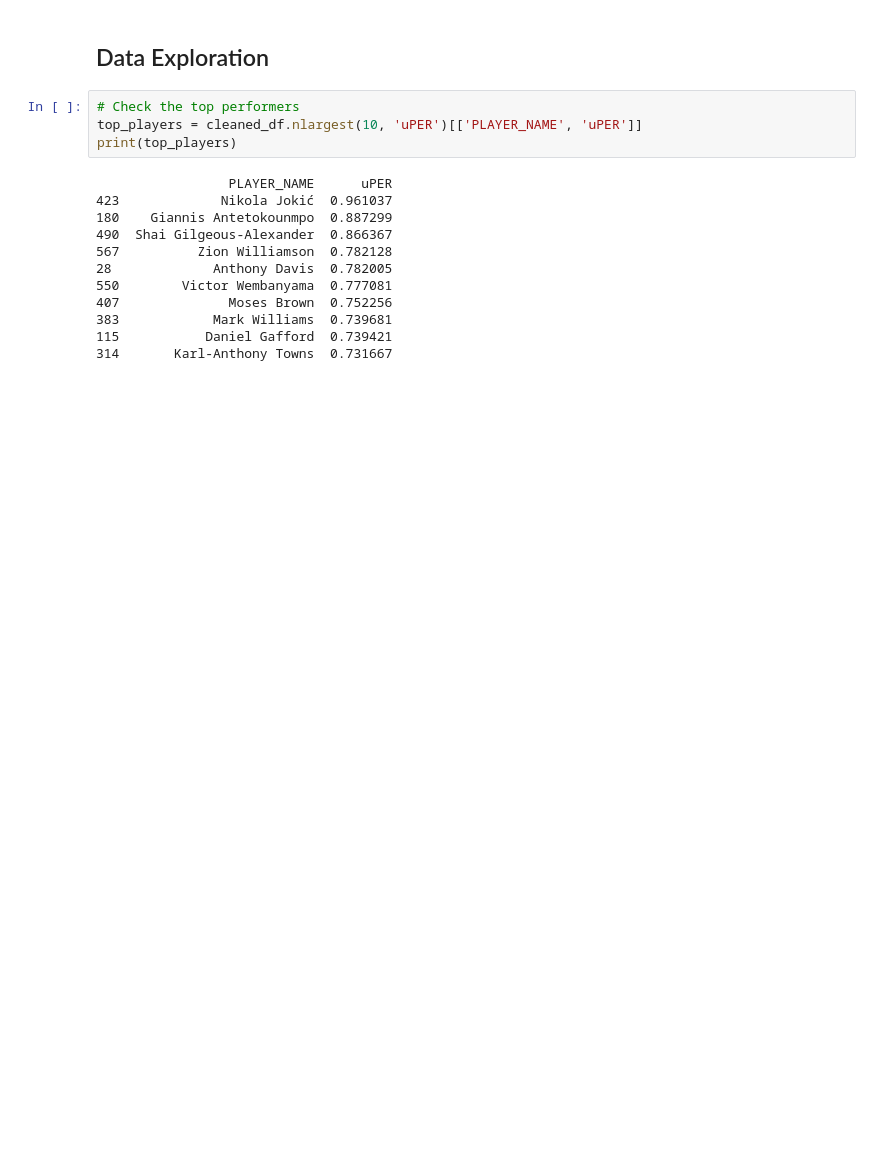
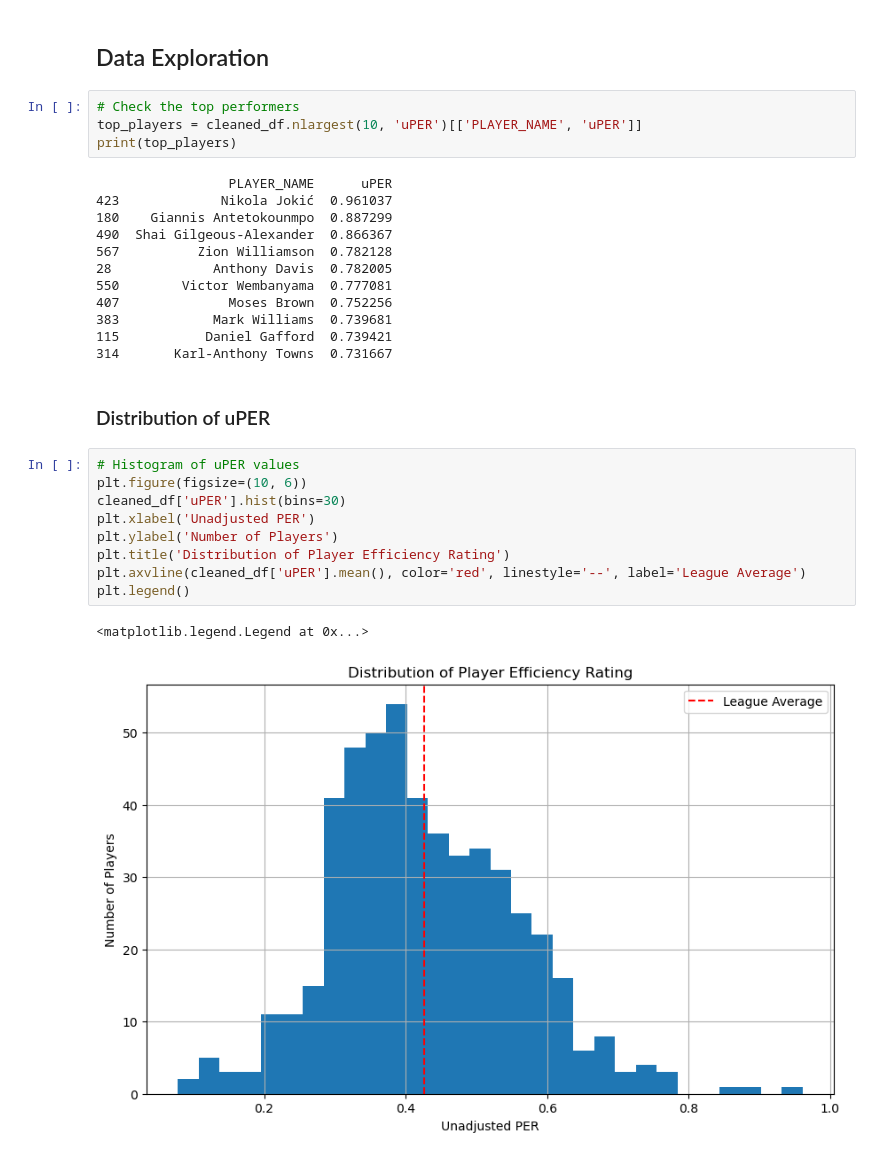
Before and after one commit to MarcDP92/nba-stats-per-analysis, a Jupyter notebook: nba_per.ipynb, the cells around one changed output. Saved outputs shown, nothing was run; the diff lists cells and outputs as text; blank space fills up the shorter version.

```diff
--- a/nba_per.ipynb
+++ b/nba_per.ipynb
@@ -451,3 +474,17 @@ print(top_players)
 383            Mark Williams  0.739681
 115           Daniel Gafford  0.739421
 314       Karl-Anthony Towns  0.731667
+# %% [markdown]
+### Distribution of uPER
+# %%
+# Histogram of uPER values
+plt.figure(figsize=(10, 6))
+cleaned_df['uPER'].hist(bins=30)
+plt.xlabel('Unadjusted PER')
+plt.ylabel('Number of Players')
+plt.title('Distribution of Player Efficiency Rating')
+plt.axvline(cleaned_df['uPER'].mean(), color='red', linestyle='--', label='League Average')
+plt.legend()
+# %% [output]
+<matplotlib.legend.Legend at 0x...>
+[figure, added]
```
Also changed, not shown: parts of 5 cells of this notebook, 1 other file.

══════

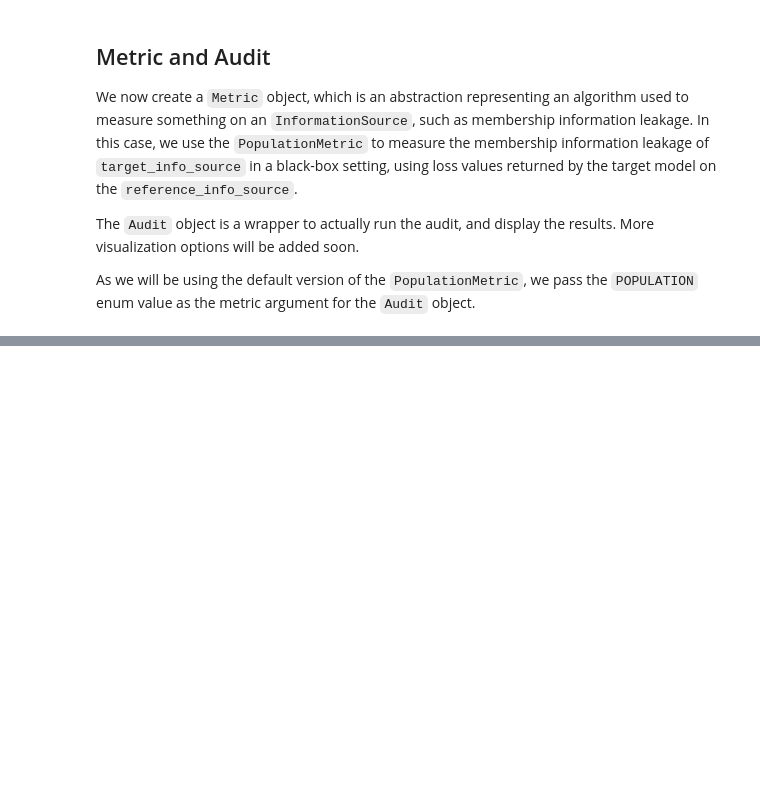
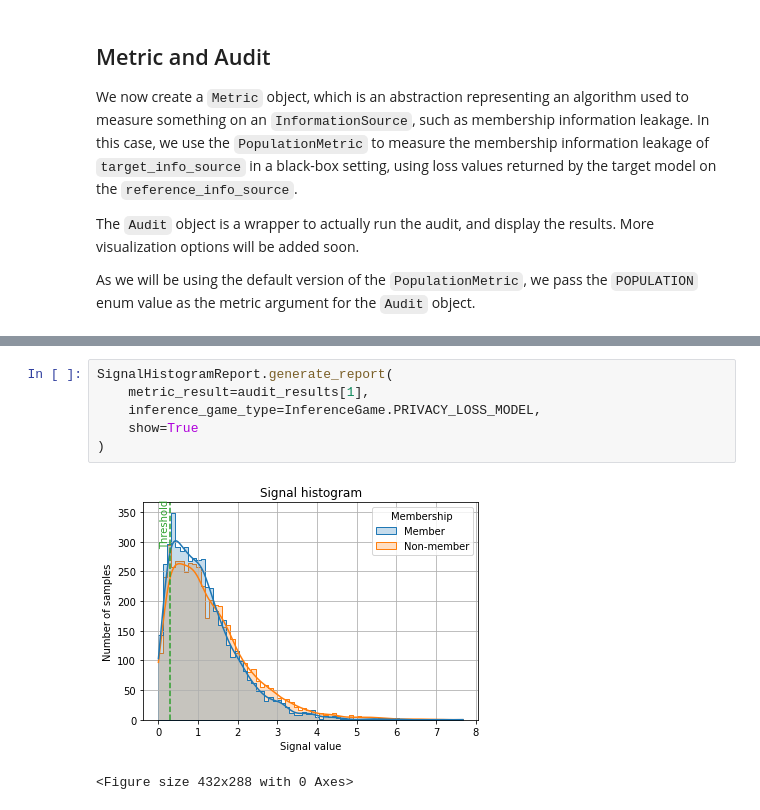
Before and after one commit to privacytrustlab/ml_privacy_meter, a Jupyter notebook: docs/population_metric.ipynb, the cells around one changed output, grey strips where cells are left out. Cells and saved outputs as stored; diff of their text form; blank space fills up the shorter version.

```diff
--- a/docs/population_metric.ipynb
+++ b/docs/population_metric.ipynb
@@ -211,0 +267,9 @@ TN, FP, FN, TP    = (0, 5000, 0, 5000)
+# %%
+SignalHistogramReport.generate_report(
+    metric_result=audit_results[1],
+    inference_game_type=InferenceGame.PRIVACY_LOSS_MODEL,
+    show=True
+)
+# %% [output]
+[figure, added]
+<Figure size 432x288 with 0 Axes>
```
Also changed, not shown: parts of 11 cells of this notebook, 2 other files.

══════

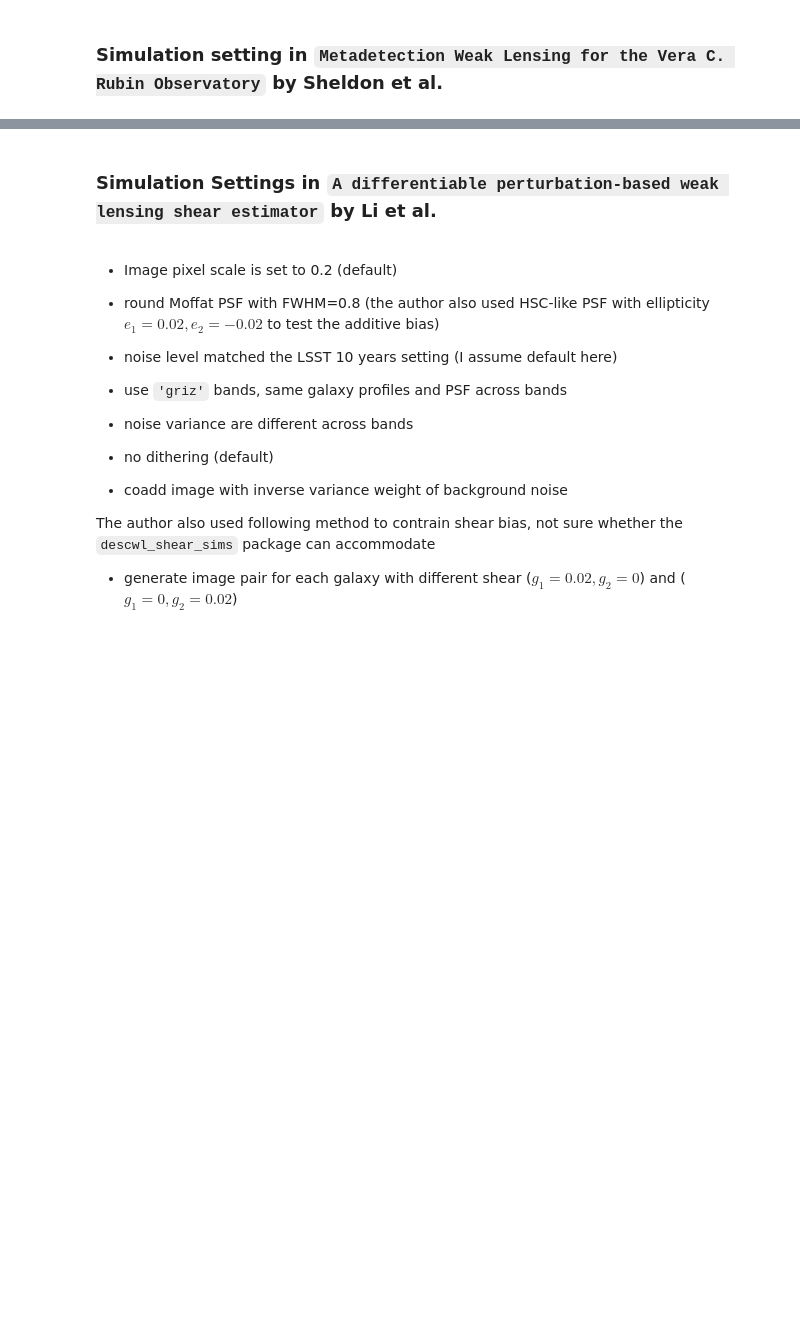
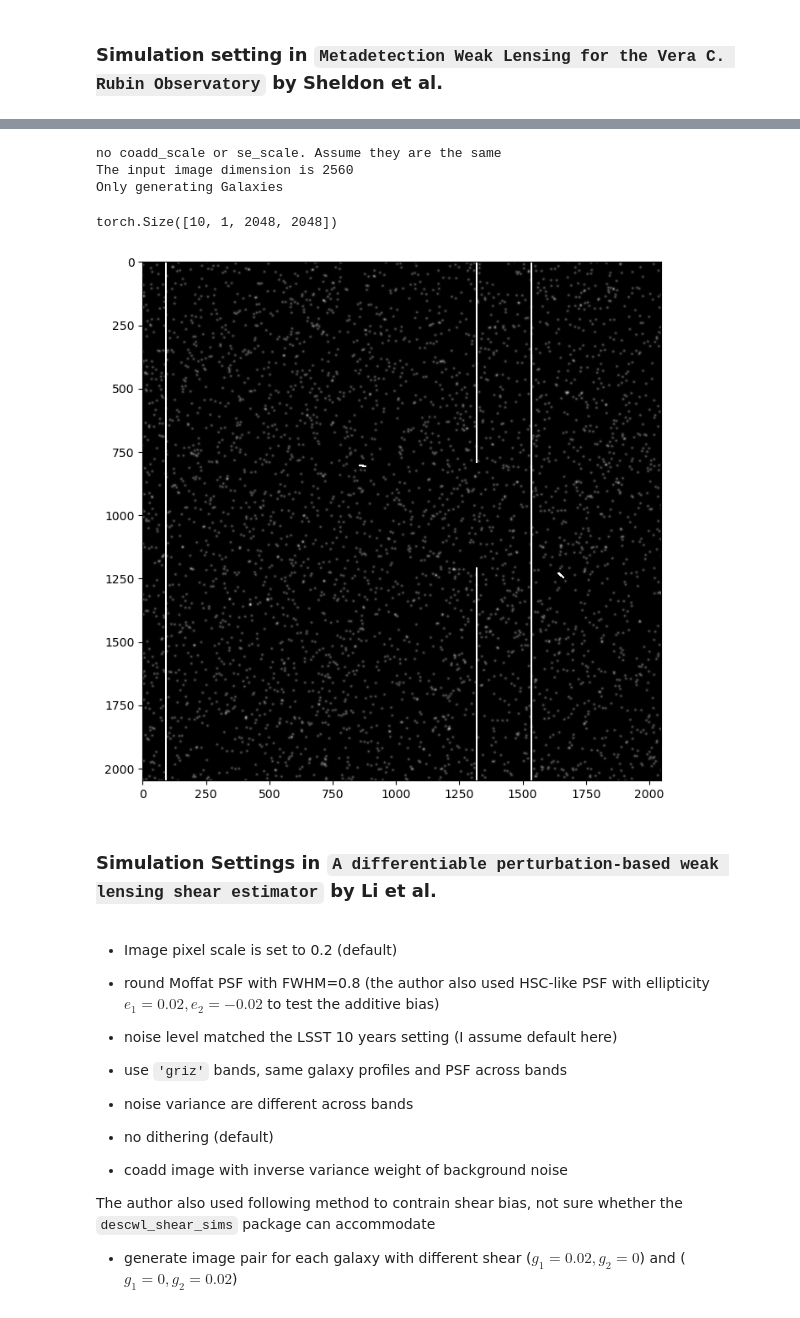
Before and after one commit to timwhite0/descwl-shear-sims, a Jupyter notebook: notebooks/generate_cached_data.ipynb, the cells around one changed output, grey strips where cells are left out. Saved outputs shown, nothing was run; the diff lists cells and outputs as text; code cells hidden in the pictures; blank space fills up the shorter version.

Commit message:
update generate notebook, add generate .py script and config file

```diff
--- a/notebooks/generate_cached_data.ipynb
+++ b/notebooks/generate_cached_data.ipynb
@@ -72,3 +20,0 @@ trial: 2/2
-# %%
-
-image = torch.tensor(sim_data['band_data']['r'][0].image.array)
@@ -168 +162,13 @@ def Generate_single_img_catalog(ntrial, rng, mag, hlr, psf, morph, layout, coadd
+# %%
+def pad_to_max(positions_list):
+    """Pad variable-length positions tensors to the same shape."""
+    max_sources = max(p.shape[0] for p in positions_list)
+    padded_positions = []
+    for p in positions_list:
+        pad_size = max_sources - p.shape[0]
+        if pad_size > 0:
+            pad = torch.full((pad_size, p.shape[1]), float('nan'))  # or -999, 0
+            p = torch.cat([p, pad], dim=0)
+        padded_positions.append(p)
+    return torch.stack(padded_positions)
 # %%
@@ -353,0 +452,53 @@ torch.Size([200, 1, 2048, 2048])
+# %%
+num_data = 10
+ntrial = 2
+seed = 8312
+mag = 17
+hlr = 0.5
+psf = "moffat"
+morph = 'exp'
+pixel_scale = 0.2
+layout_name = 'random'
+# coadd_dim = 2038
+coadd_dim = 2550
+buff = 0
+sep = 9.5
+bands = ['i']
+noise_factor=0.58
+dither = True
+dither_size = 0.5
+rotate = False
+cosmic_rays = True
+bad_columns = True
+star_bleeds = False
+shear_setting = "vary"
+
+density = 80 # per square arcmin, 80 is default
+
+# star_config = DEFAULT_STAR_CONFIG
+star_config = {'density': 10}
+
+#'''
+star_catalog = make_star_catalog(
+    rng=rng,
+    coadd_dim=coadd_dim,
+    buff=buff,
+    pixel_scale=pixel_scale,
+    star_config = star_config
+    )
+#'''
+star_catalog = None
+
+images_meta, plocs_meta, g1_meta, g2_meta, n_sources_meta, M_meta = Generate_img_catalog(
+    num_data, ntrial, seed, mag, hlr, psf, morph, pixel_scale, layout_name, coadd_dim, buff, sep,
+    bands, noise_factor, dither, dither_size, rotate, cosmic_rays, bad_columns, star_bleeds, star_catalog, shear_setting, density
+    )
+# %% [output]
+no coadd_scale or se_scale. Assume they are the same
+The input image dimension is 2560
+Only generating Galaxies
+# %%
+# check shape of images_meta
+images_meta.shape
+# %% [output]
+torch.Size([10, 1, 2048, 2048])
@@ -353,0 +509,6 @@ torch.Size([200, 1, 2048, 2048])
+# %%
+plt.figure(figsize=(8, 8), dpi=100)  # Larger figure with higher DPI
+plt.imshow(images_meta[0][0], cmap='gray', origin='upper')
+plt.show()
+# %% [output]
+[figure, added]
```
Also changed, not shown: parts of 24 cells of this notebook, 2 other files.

══════

*How to complete this task*
This exercise requires the lines of the entries containing the string "shape".

*Solved exercise*
+    """Pad variable-length positions tensors to the same shape."""
+    max_sources = max(p.shape[0] for p in positions_list)
+        pad_size = max_sources - p.shape[0]
+            pad = torch.full((pad_size, p.shape[1]), float('nan'))  # or -999, 0
+# check shape of images_meta
+images_meta.shape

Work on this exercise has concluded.